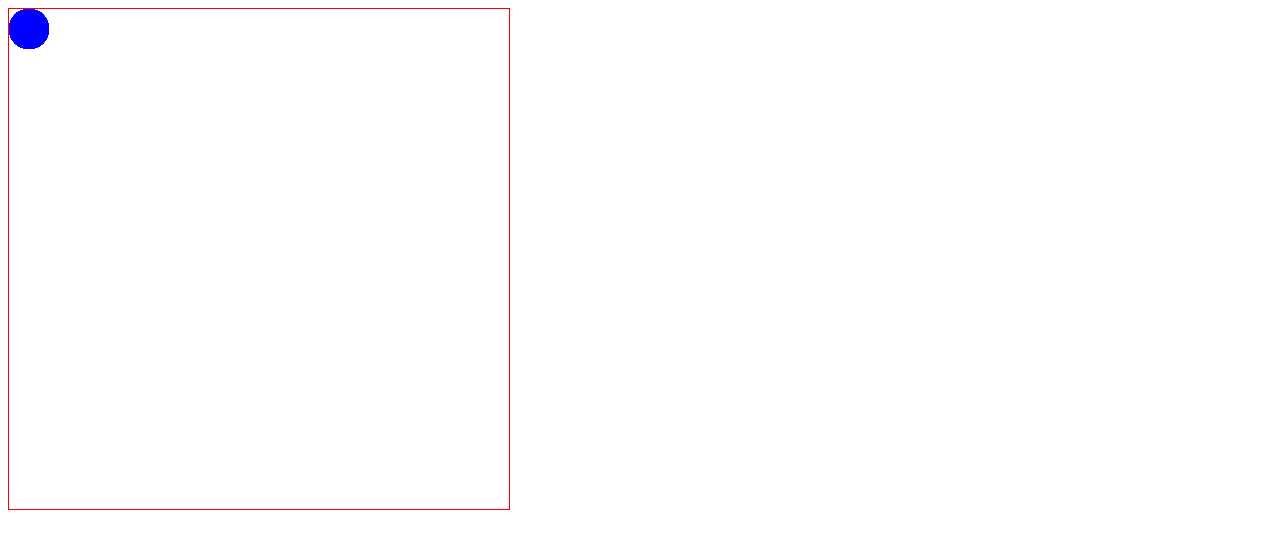
Repository: huynhsang96/CaseJS
Page: Demo_case/index.html
An editor plug-in stored every save of this project. The page is shown before and after the next save, followed by the edit.
The browser window is 1280 px wide. The pictures show the whole page.

Above is the page before, as saved 2022-02-14 10:18:20.

After the next save:
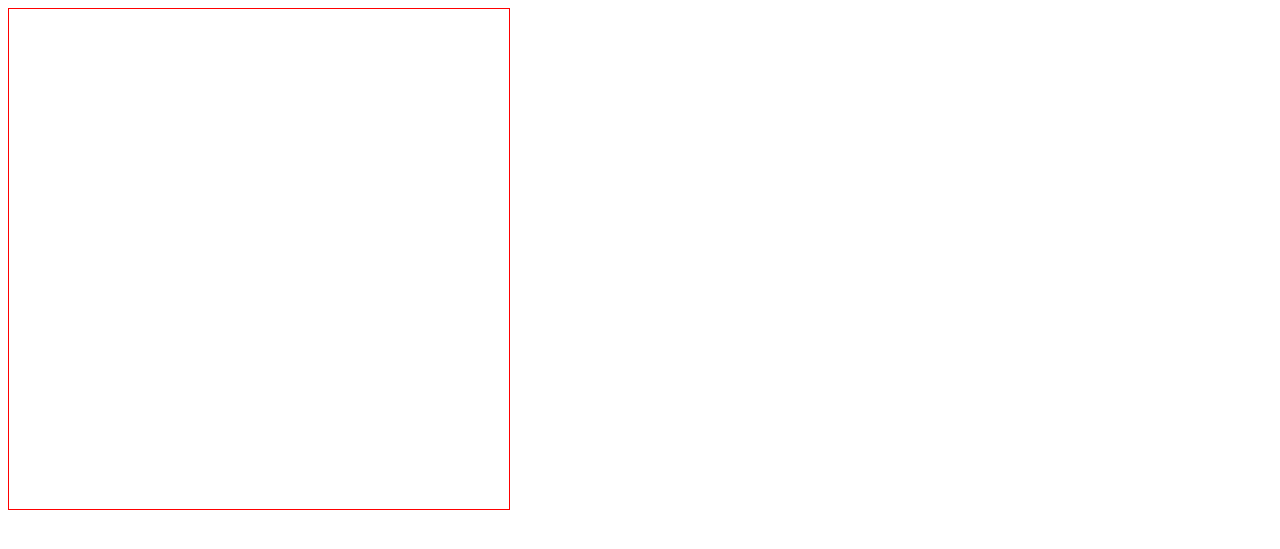
Console error: SyntaxError: Invalid or unexpected token
Saved 22 s later.
--- a/Demo_case/ball.js
+++ b/Demo_case/ball.js
@@ -19,7 +19,7 @@
     move(){
         setInterval(function(){
             ball1.draw();
-            this.x = this.x + 100;
+            this.x = this.x + 100px;
         },100)
     }
 }

After the save that followed:
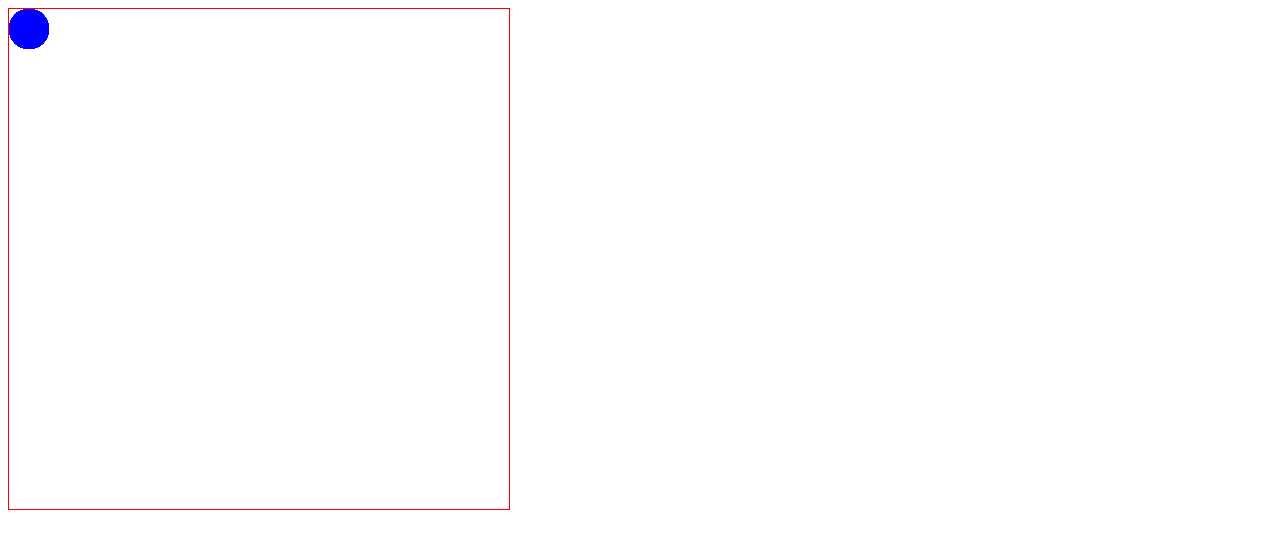
The error is gone.
Saved 7 s later.
--- a/Demo_case/ball.js
+++ b/Demo_case/ball.js
@@ -19,7 +19,7 @@
     move(){
         setInterval(function(){
             ball1.draw();
-            this.x = this.x + 100px;
+            this.x = this.x + 100;
         },100)
     }
 }
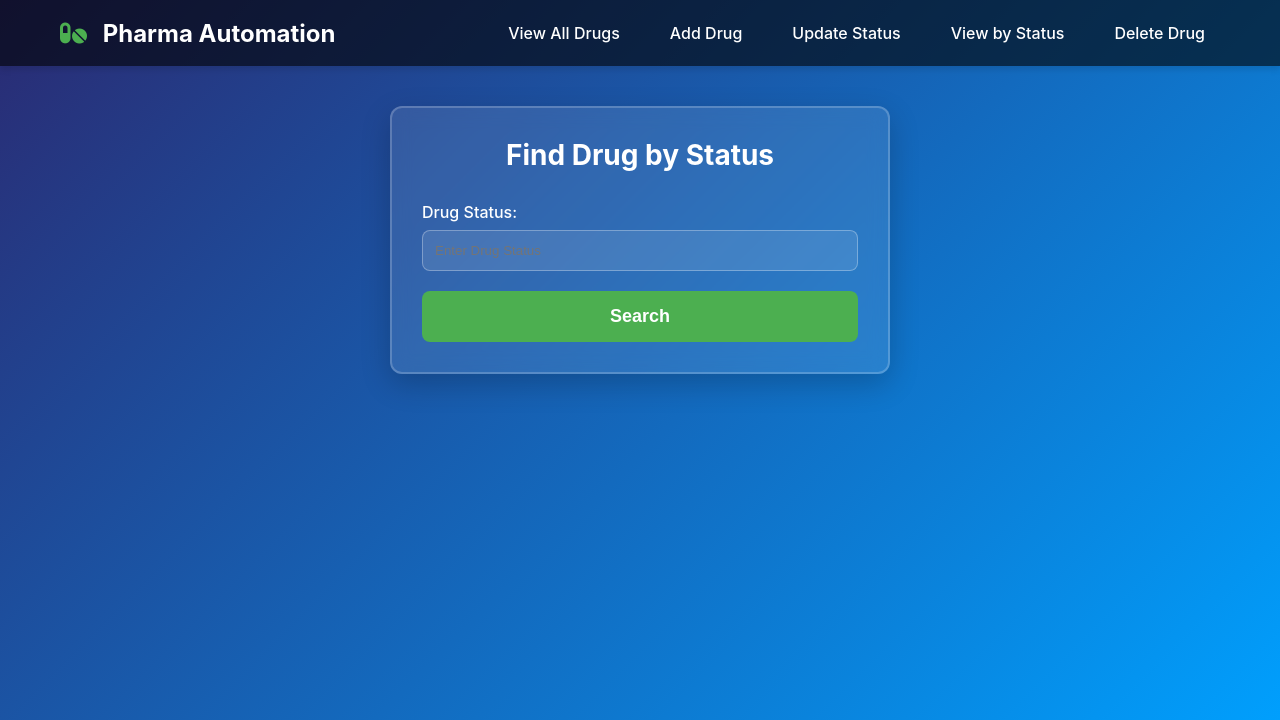
Repository: Clarrieous/Infosys-intern
Page: http://localhost/findbydrugstatus
The author's editor kept a copy of each file at every save. The page is drawn from the files as they stood at one save, then again after the next save.
The browser window is 1280 px wide. The pictures show the whole page.
The page is this project's Thymeleaf template; nobody is signed in. The template is opened directly, without the code that normally fills it, so the values that code supplies are empty.

Above is the page before, as saved 2024-12-08 18:03:46.

After the next save:
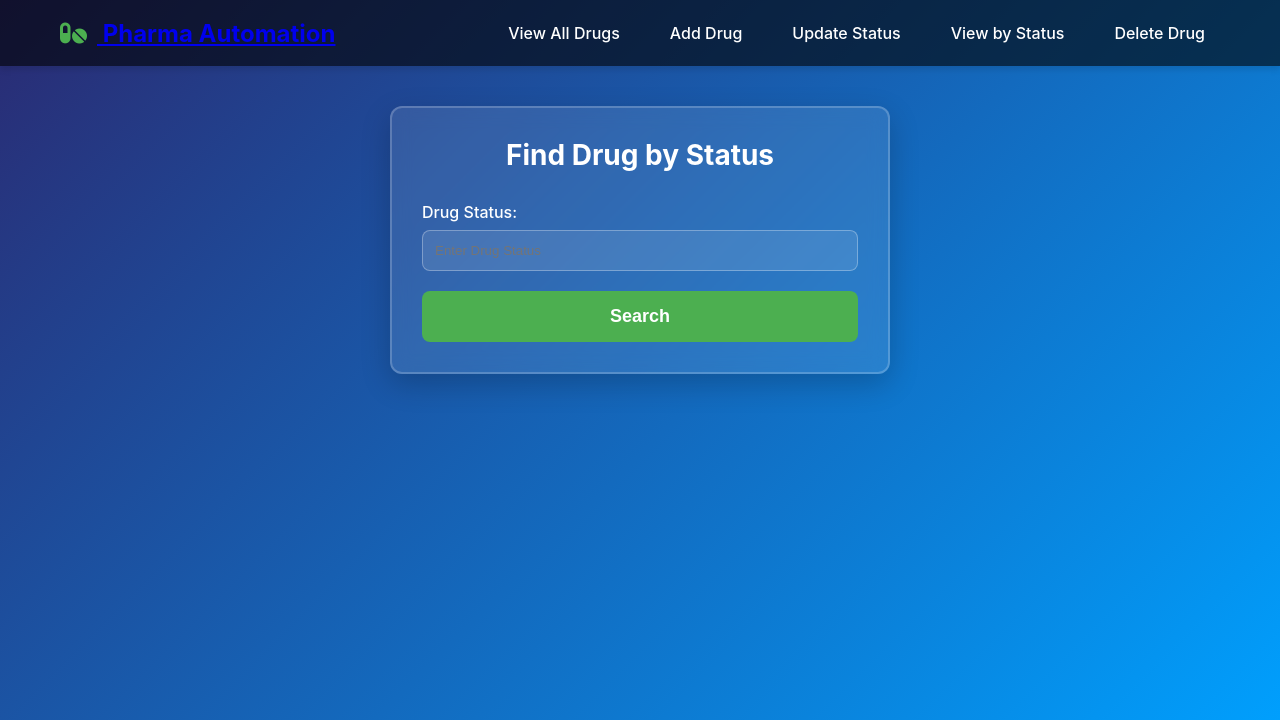
Saved 6 min 35 s later.
--- a/ClientService/src/main/resources/templates/findbydrugstatus.html
+++ b/ClientService/src/main/resources/templates/findbydrugstatus.html
@@ -197,13 +197,13 @@
 
     <nav class="navbar">
         <div class="container nav-content">
+
 			<div class="logo">
-			    <a th:href="@{/Home}" style="text-decoration: none; color: inherit;">
+			    <a th:href="@{/Home}" >
 			        <i class="fas fa-pills"></i>
 			        Pharma Automation
 			    </a>
 			</div>
-
             <ul class="nav-menu">
                 <li><a th:href="@{/viewAllDrugs}">View All Drugs</a></li>
                 <li><a th:href="@{/addDrug}">Add Drug</a></li>
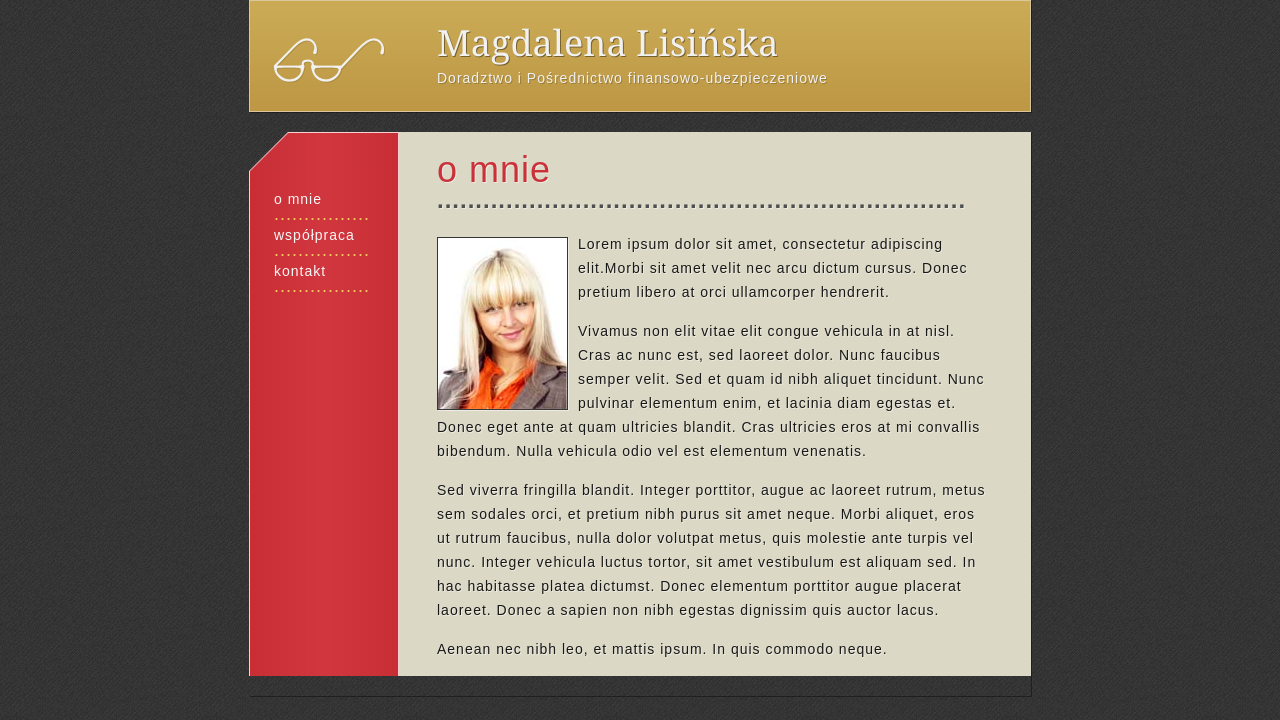
Repository: gabr/php_elicpse_workspace
Page: Magda Lisinska/index.html
These files come from the project's save history. The page is drawn as it stood at one moment and after the next save; the edit follows.
The browser window is 1280 px wide. The pictures show the whole page.

Above is the page before, as saved 2013-03-06 20:11:51.

### Magda Lisinska/index.html
<!DOCTYPE HTML>
<html>
	<head>
		<meta http-equiv="Content-Type" content="text/html; charset=utf-8" >
		<title>Magdalena Lisińska</title>
		<!--
		<meta name="description" content="Add your sites description here">
		<meta name="keywords" content="Add,your,site,keywords,here">
		<link rel="icon" type="image/x-icon" href="../images/favicon.ico">
		-->
		<link rel="stylesheet" type="text/css" href="css/reset.css" media="screen">
		<link rel="stylesheet" type="text/css" href="css/style.css" media="screen">
        <script src="js/jquery-1.9.1.js"></script>
        <script src="js/script.js"></script>
		<!--[if lt IE 9]>
		<script src="js/html5shiv.js"></script>
		<![endif]-->
	</head>

	<body>
		<!-- head -->
		<div id="header">
			<a href="index.html" id="glasses"></a>
			<a href="index.html" id="header-title">
				<p id="title">Magdalena Lisińska</p>
				<p id="slogan">Doradztwo i Pośrednictwo finansowo-ubezpieczeniowe</p>
			</a>
			<div class="clear"></div>
		</div>

		<!-- body -->
		<div id="body">
			<!-- menu -->
			<div id="menu">
				<div id="menu-head"></div>
				<div id="menu-body">
					<div id="menu-margin"></div>
					<ul>
						<li><a href="#">o mnie</a></li>
						<li class="line">................</li>
						<li><a href="#">współpraca</a></li>
						<li class="line">................</li>
						<li><a href="kontakt.html">kontakt</a></li>
						<li class="line">................</li>
					</ul>
				</div>
			</div>
			<!-- content -->
			<div id="content">
				<div>
					<h1>o mnie</h1>
					<div class="line">.....................................................................</div>
					<img src="images/example_photo.jpg" />
					<p>Lorem ipsum dolor sit amet, consectetur adipiscing elit.Morbi sit amet velit nec arcu dictum cursus. Donec pretium libero at orci ullamcorper hendrerit.</p>
					<p>Vivamus non elit vitae elit congue vehicula in at nisl. Cras ac nunc est, sed laoreet dolor. Nunc faucibus semper velit. Sed et quam id nibh aliquet tincidunt. Nunc pulvinar elementum enim, et lacinia diam egestas et. Donec eget ante at quam ultricies blandit. Cras ultricies eros at mi convallis bibendum. Nulla vehicula odio vel est elementum venenatis.</p>
					<p>Sed viverra fringilla blandit. Integer porttitor, augue ac laoreet rutrum, metus sem sodales orci, et pretium nibh purus sit amet neque. Morbi aliquet, eros ut rutrum faucibus, nulla dolor volutpat metus, quis molestie ante turpis vel nunc. Integer vehicula luctus tortor, sit amet vestibulum est aliquam sed. In hac habitasse platea dictumst. Donec elementum porttitor augue placerat laoreet. Donec a sapien non nibh egestas dignissim quis auctor lacus.</p>
					<p>Aenean nec nibh leo, et mattis ipsum. In quis commodo neque.</p>

				</div>
			</div>
			<div class="clear"></div>

            <!-- footer -->
            <div id="footer">
                <div id="left-footer"></div>
                <div id="right-footer"></div>
                <div class="clear"></div>
            </div>

		</div>

	</body>
</html>

### Magda Lisinska/css/reset.css
/*
html5doctor.com Reset Stylesheet
v1.6.1
Last Updated: 2010-09-17
Author: Richard Clark - http://richclarkdesign.com
Twitter: @rich_clark
*/

html, body, div, span, object, iframe,
h1, h2, h3, h4, h5, h6, p, blockquote, pre,
abbr, address, cite, code,
del, dfn, em, img, ins, kbd, q, samp,
small, strong, sub, sup, var,
b, i,
dl, dt, dd, ol, ul, li,
fieldset, form, label, legend,
table, caption, tbody, tfoot, thead, tr, th, td,
article, aside, canvas, details, figcaption, figure,
footer, header, hgroup, menu, nav, section, summary,
time, mark, audio, video {
margin:0;
padding:0;
border:0;
outline:0;
font-size:100%;
vertical-align:baseline;
background:transparent;
}

body {line-height:1;}

article,aside,details,figcaption,figure,
footer,header,hgroup,menu,nav,section {
display:block; zoom:1;
}

nav ul {list-style:none;}

blockquote, q {quotes:none;}

blockquote:before, blockquote:after,
q:before, q:after {
content:'';
content:none;
}

a {
margin:0;
padding:0;
font-size:100%;
vertical-align:baseline;
background:transparent;
}

/* change colours to suit your needs */
ins {
background-color:#ff9;
color:#000;
text-decoration:none;
}

/* change colours to suit your needs */
mark {
background-color:#ff9;
color:#000;
font-style:italic;
font-weight:bold;
}

del {text-decoration: line-through;}

abbr[title], dfn[title] {
border-bottom:1px dotted;
cursor:help;
}

table {
border-collapse:collapse;
border-spacing:0;
}

/* change border colour to suit your needs */
hr {
display:block;
height:1px;
border:0;
border-top:1px solid #cccccc;
margin:1em 0;
padding:0;
}

input, select {
vertical-align:middle;
}

### Magda Lisinska/css/style.css
/*  Main  */

body {
	background:url(../images/background.png);
	color:#000;
	font-family: Arial, Helvetica, sans-serif;
	font-size: 14px;
	letter-spacing: 1px;
}

p {
	color: #181818;
	text-align: left;
	margin: 0px 0px 15px 0px;
	line-height: 24px;
}

h1 {
	margin: 20px 0px 0px 0px;
	font-size: 36px;
	color: #cb3138;
	font-weight: normal;
}


img {
	float: left;
	margin: 5px 10px 0px 0px;
	border: 1px solid #363636;
	box-shadow: 1px 1px 0px rgba(255,255,255,0.5);
}

.line {
	-webkit-touch-callout: none;
	-webkit-user-select: none;
	-khtml-user-select: none;
	-moz-user-select: none;
	-ms-user-select: none;
	user-select: none;
}

.clear {
	clear: both;
}

/* Header */
#header {
	background:url(../images/header.jpg);
	width: 780px;
	height: 110px;
	margin: 0 auto;
	border: 1px solid #dbc89a;
	box-shadow: 1px 1px 0px rgba(0,0,0,0.4)
}

#glasses {
	background:url(../images/glasses.png);
	width: 112px;
	height: 45px;
	margin: 37px 0px 0px 23px;
	display: block;
	outline: none;
	float: left;
}

#header-title {
	float: left;
	margin: 30px 0px 0px 52px;
	outline: none;
	text-decoration: none;
}

#title {
	margin: 0px 0px 0px 0px;
	color: #f1f1f1;
	text-shadow: 1px 1px 0px rgba(0,0,0,0.4);
	font-family: Georgia, Times New Roman, Times;
	font-size: 36px;
	letter-spacing: 0px;
}

#slogan {
	color: #f1f1f1;
	text-shadow: 1px 1px 0px rgba(0,0,0,0.2);
	margin: 11px 0px 0px 0px;
}

/* Body */
#body {
	margin:0 auto;
	margin-top: 20px;
	width: 782px;
	box-shadow: 1px 1px 0px rgba(0,0,0,0.4);
}

/* Menu */
#menu {
	float: left;
	width: 150px;
}

#menu-head {
	background:url(../images/menu_head.png);
	height: 40px;
}
#menu-body {
	background:url(../images/menu.jpg);
	min-height: 200px;
}

#menu-margin {
	height: 20px;
}

#menu-body ul {
	width: 100px;
	margin:0 auto;
	list-style: none;
}

#menu-body a{
	color: #f7f7f7;
	text-decoration: none;
}

#menu-body li>a:hover{
	font-weight: bold;
}

#menu-body li.line {
	font-size: 18px;
	color: #f7cb61;
	margin: -1px 0px 5px 0px;
}

/* Content */
#content {
	float:left;
	width: 632px;
	min-height: 200px;
	background: #dbd8c5;
	text-shadow: 1px 1px 0px rgba(255,255,255,0.5);
}

#content>div {
	margin: 0px 38px 0px 38px;
}

#content .line {
	margin: 0px 0px 20px 0px;
	font-size: 24px;
	color: #4f4f4f;
	font-weight: bold;
}

#content iframe {
  margin: 20px auto 2px auto;
}

/* Footer */
#footer {
  width: 780px;
  height: 20px;
}

#left-footer {
  width: 150px;
  height: 20px;

}

### Magda Lisinska/js/script.js
$(window).load(function() {
    var content_height = $("#content").outerHeight(true);
    console.log(content_height);
    $("#menu").css("height", content_height);
    $("#menu-body").css("height",content_height - 40);
});

Loaded but not shown: Magda Lisinska/js/jquery-1.9.1.js (library)

After the next save:
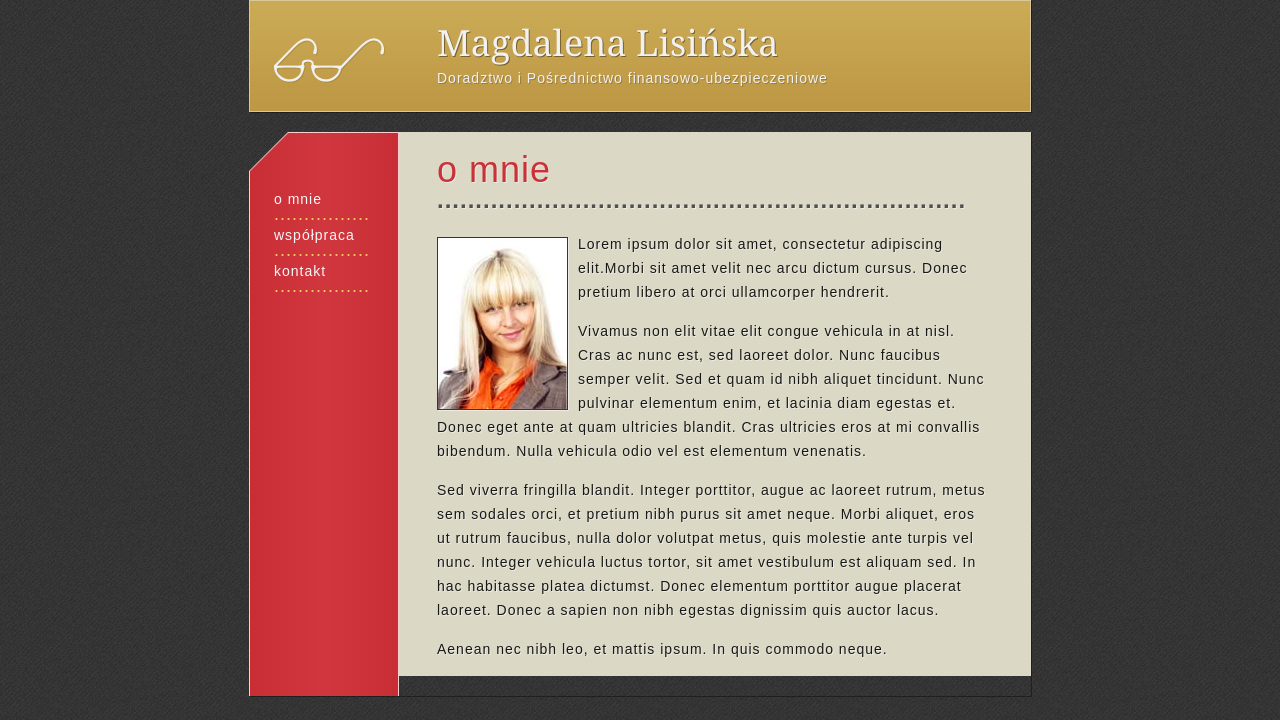
Saved 28 s later.
--- a/Magda Lisinska/css/style.css
+++ b/Magda Lisinska/css/style.css
@@ -164,7 +164,7 @@ img {
 }
 
 #left-footer {
+  background:url(../images/menu.jpg);
   width: 150px;
   height: 20px;
-
 }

— Exercise description —
Give back exactly the lines beginning at the one with "-164,7 +164,7 @@" and ending at the final line of the material; both boundary lines belong in it.

— Solution —
@@ -164,7 +164,7 @@ img {
 }
 
 #left-footer {
+  background:url(../images/menu.jpg);
   width: 150px;
   height: 20px;
-
 }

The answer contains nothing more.